Say how many lines of the records include the string "numeroLote". Nothing else belongs in the answer.

> [Before-and-after change records]:
* * * * *
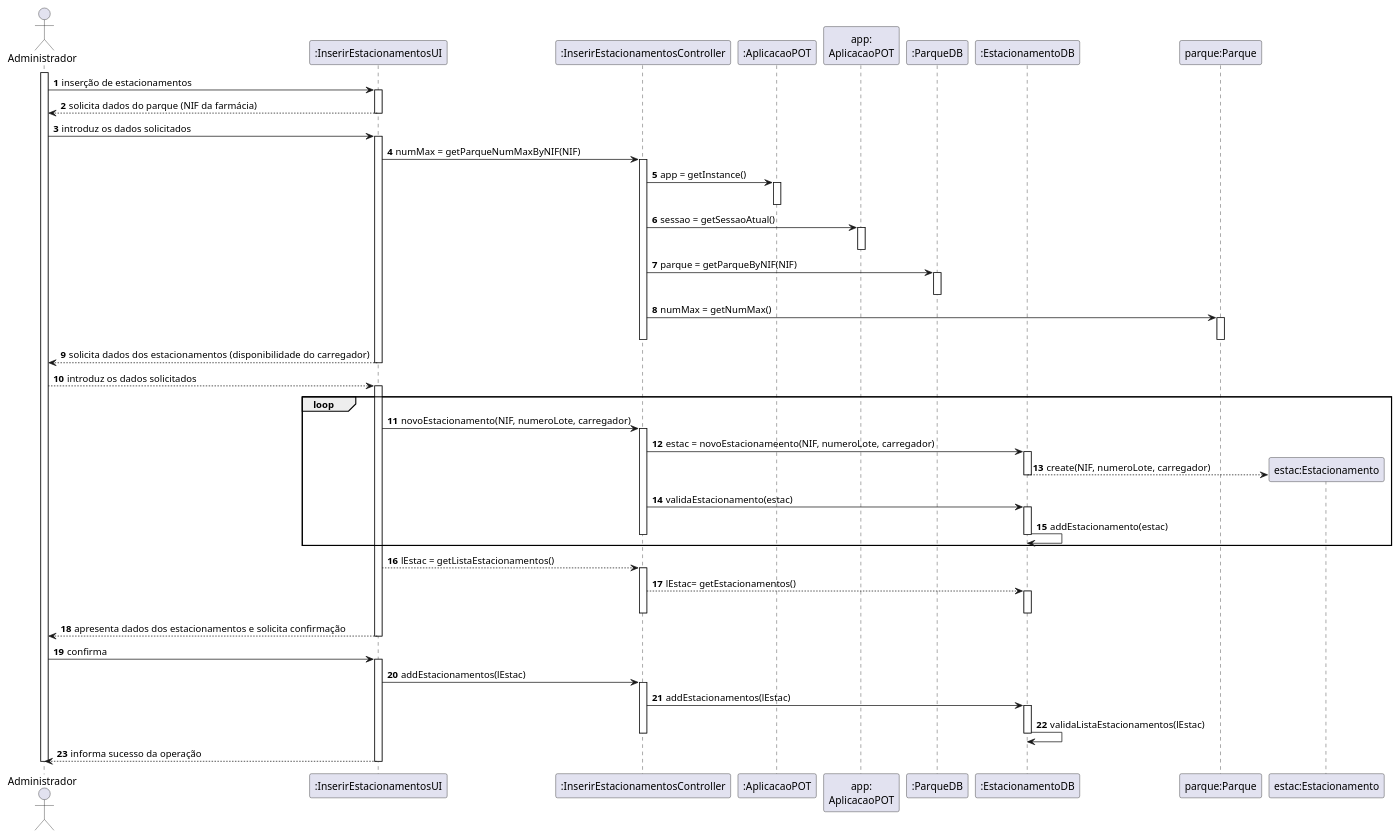
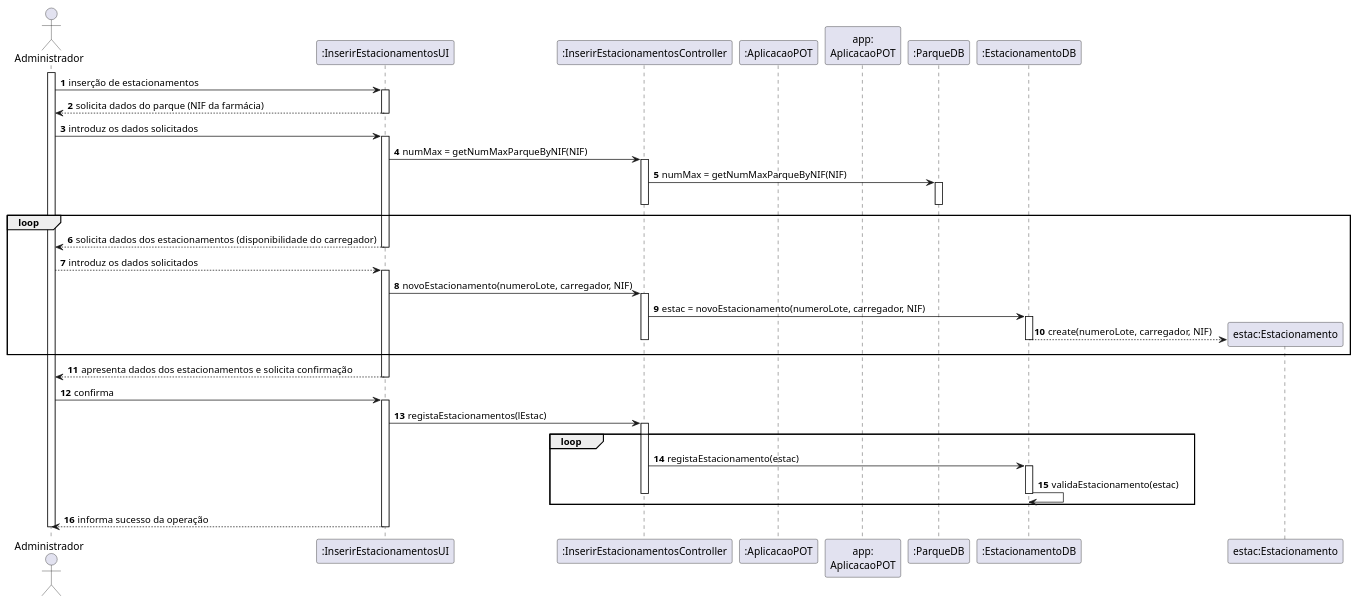
The diagram in docs/UC83/SD-INSERIR ESTACIONAMENTO.puml (pedrolemos4/LAPR3), drawn with PlantUML before and after one commit. The commit also changed 5 other files, not shown here.

```diff
--- a/docs/UC83/SD-INSERIR ESTACIONAMENTO.puml
+++ b/docs/UC83/SD-INSERIR ESTACIONAMENTO.puml
@@ -1,90 +1,67 @@
 @startuml
 autonumber
 
 actor "Administrador" as ADM
 participant ":InserirEstacionamentosUI" as UI
 participant ":InserirEstacionamentosController" as CTL
 participant ":AplicacaoPOT" as _APP
 participant "app:\nAplicacaoPOT" as APP
 participant ":ParqueDB" as PDB
 participant ":EstacionamentoDB" as EDB
-participant "parque:Parque" as PARK
 participant "estac:Estacionamento" as ESTAC
 
 activate ADM
 ADM -> UI : inserção de estacionamentos
 activate UI
 UI --> ADM : solicita dados do parque (NIF da farmácia)
 deactivate UI
 
 ADM -> UI : introduz os dados solicitados
 
 activate UI
-UI -> CTL : numMax = getParqueNumMaxByNIF(NIF)
+UI -> CTL : numMax = getNumMaxParqueByNIF(NIF)
 activate CTL
-CTL -> _APP : app = getInstance()
-activate _APP
-deactivate _APP
-CTL -> APP : sessao = getSessaoAtual()
-activate APP
-deactivate APP
-
-CTL -> PDB : parque = getParqueByNIF(NIF)
+CTL -> PDB : numMax = getNumMaxParqueByNIF(NIF)
 activate PDB
 deactivate PDB
-
-CTL -> PARK : numMax = getNumMax()
-activate PARK
-deactivate PARK
 deactivate CTL
 
+loop
 UI --> ADM : solicita dados dos estacionamentos (disponibilidade do carregador)
 deactivate UI
 
 ADM --> UI : introduz os dados solicitados
 activate UI
 
-loop
-UI -> CTL : novoEstacionamento(NIF, numeroLote, carregador)
+UI -> CTL : novoEstacionamento(numeroLote, carregador, NIF)
 activate CTL
 
-CTL -> EDB: estac = novoEstacionameento(NIF, numeroLote, carregador)
+CTL -> EDB: estac = novoEstacionamento(numeroLote, carregador, NIF)
 activate EDB
 
-EDB --> ESTAC ** : create(NIF, numeroLote, carregador)
+EDB --> ESTAC ** : create(numeroLote, carregador, NIF)
 
 deactivate EDB
-
-CTL -> EDB : validaEstacionamento(estac)
-activate EDB
-EDB -> EDB : addEstacionamento(estac)
-deactivate EDB
-
 deactivate CTL
 end
-
-UI --> CTL : lEstac = getListaEstacionamentos()
-activate CTL
-CTL --> EDB : lEstac= getEstacionamentos()
-activate EDB
-deactivate EDB
-deactivate CTL
 
 UI --> ADM : apresenta dados dos estacionamentos e solicita confirmação
 deactivate UI
 ADM -> UI : confirma
 activate UI
-UI -> CTL : addEstacionamentos(lEstac)
+UI -> CTL : registaEstacionamentos(lEstac)
 
+loop
 activate CTL
-CTL -> EDB :addEstacionamentos(lEstac)
+CTL -> EDB :registaEstacionamento(estac)
 activate EDB
 
-EDB -> EDB : validaListaEstacionamentos(lEstac)
+EDB -> EDB : validaEstacionamento(estac)
 deactivate EDB
 deactivate CTL
+end
 UI --> ADM: informa sucesso da operação
 
 deactivate UI
 deactivate ADM
 @enduml
```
* * * * *
> [Written solution]:
6